India's highway development programme  also faces a similar plight. Bureaucratic turf battles, uninterested state governments and lack of leadership have brought highway rollouts to a naught. On paper, NHDP has seen a close to 10-fold expansion during 2000-05. Started in 1999, with the 5,000-km Golden Quadrilateral (GQ) project (which was to connect the four metros — Delhi, Mumbai, Kolkata and Chennai), NHDP is now supposedly constructing 55,000 km of highways through seven phases. But on the ground, many of the schemes remain as incomplete as the Vidharba stretch.

In recent times, the bane of highway development in India has been a lack of unanimity on a policy to award projects and shortlist bidders. Initially, NHDP Phase I was to convert existing (two-lane) inter-state highways into four-lane highways over the GQ stretch. The contracts to build roads were given to companies by the National Highways Authority of India (NHAI), the nodal agency for implementing NHDP. These works ranged from 30 to 100 km stretches. NHAI had to perform the crucial task of acquiring land for the lane expansion. It also had to collect toll for the recovery of investments. While the government extended all sops, and even created a dedicated central fund for the GQ, the projects faced a bumpy ride — deadlines were missed; contractors did not complete works; state governments did not cooperate. And GQ, which was to be completed by 2004, started lagging behind.

Click here to view enlarged imageOn the flip side, the completed stretches became a showcase of the benefits good roads bring — economic development. That success prompted the erstwhile NDA government to expand NHDP beyond GQ, and it conceived the North-South-East-West (NSEW) corridor (connecting Srinagar, Kanyakumari, Porbandar and Silchar). But there was a change in policy in mid-2000 that required the road projects to be offered to operators on build-own-transfer (BoT) basis. Under this mode, the concessionaire would build, run the road project and earn money through tolls, and transfer the project back to NHAI after the concession period.

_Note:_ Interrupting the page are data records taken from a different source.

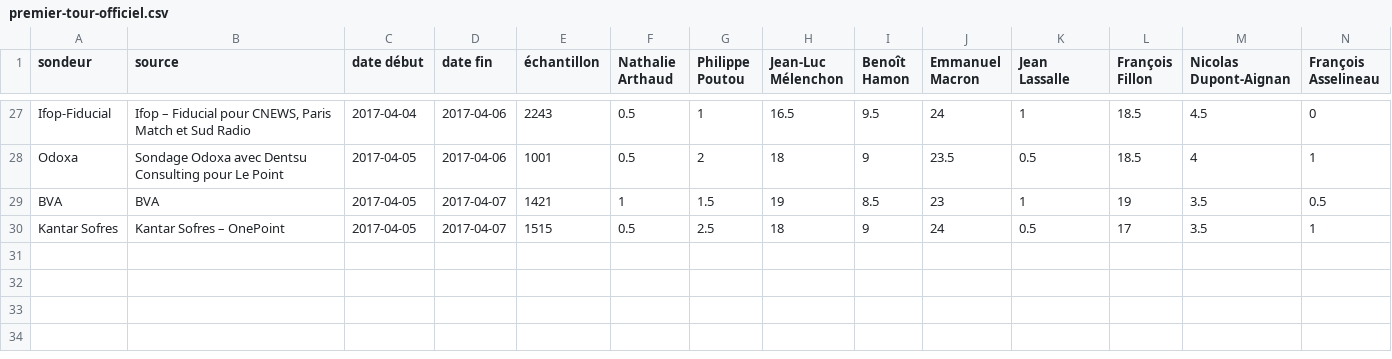
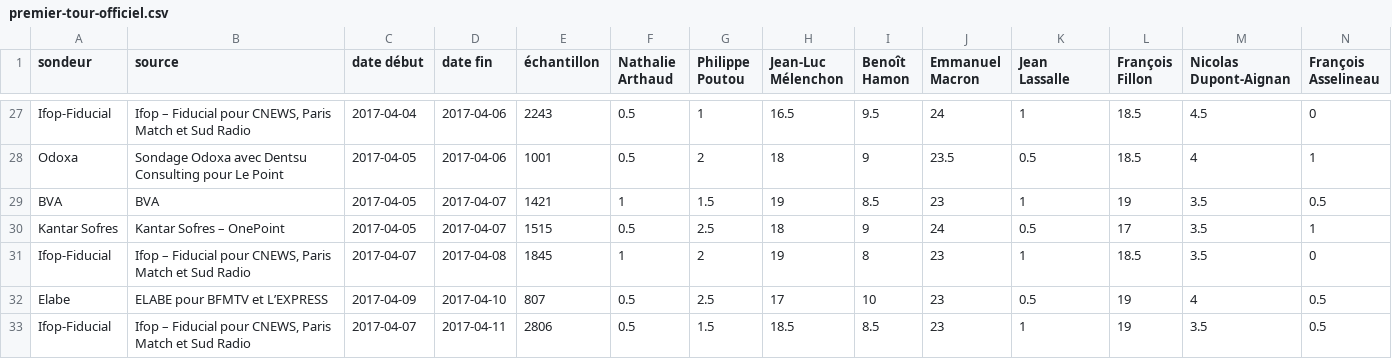
Before and after one commit to depuis1958/sondages, a CSV file: presidentielle/2017/premier-tour-officiel.csv, drawn as a sheet; only a part is shown, gaps mark what is left out; rows hold the shown columns only; the diff names each change by its address in the sheet, - before the commit and + after, or states it on an @@ line.

Commit message:
add latest Elabe and Ifop

```diff
--- a/presidentielle/2017/premier-tour-officiel.csv
+++ b/presidentielle/2017/premier-tour-officiel.csv
+row 31: Ifop-Fiducial | Ifop – Fiducial pour CNEWS, Paris Match et Sud Radio | 2017-04-07 | 2017-04-08 | 1845 | 1 | 2 | 19 | 8 | 23 | 1 | 18.5 | 3.5 | 0
+row 32: Elabe | ELABE pour BFMTV et L’EXPRESS | 2017-04-09 | 2017-04-10 | 807 | 0.5 | 2.5 | 17 | 10 | 23 | 0.5 | 19 | 4 | 0.5
+row 33: Ifop-Fiducial | Ifop – Fiducial pour CNEWS, Paris Match et Sud Radio | 2017-04-07 | 2017-04-11 | 2806 | 0.5 | 1.5 | 18.5 | 8.5 | 23 | 1 | 19 | 3.5 | 0.5
```
Also changed, not shown: presidentielle/2017/second-tour-fillon-lepen.csv, presidentielle/2017/second-tour-fillon-macron.csv, 4 other files.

Minding MCAs And RFQs
This needed a model agreement outlining the risks, rewards and duties of both NHAI and the BoT operator. While NHAI had already prepared a model concession agreement (MCA) with some modifications, advisor to the deputy chairman of the Planning Commission, Gajendra Haldea, wanted NHAI to consider an MCA he had prepared during his stint with the research institution NCAER, based on the Jaipur-Kishangarh project, the first BoT project under NHDP. This triggered a series of discussions between the transport and finance ministries and the Planning Commission on the controversial clauses, with the final version of the MCA emerging only after two years.

This final version was not only controversial for its stringent clauses (like the requirement on 80 per cent land acquisition), but much to the dislike of many officials, it even had a copyright granted to Haldea. The MCA "is filled with landmines, and is so perfect that it can't be implemented", says an official. "What was the need for a new MCA? No developer had problems with the old MCA, nobody challenged it in the court," asks T.R. Baalu, former road transport minister. While NHDP grew from phase one to seven, there was no unanimous policy to award works. When works were to be awarded in 2007, BoT bidders moved court against the bid documents called request for qualifications (RFQ) that had emerged through long inter-ministerial discussions. "We were spending more time in dealing with policy papers and meetings with Planning Commission than being on the field to resolve ground-level bottlenecks," says former road transport secretary L.K. Joshi.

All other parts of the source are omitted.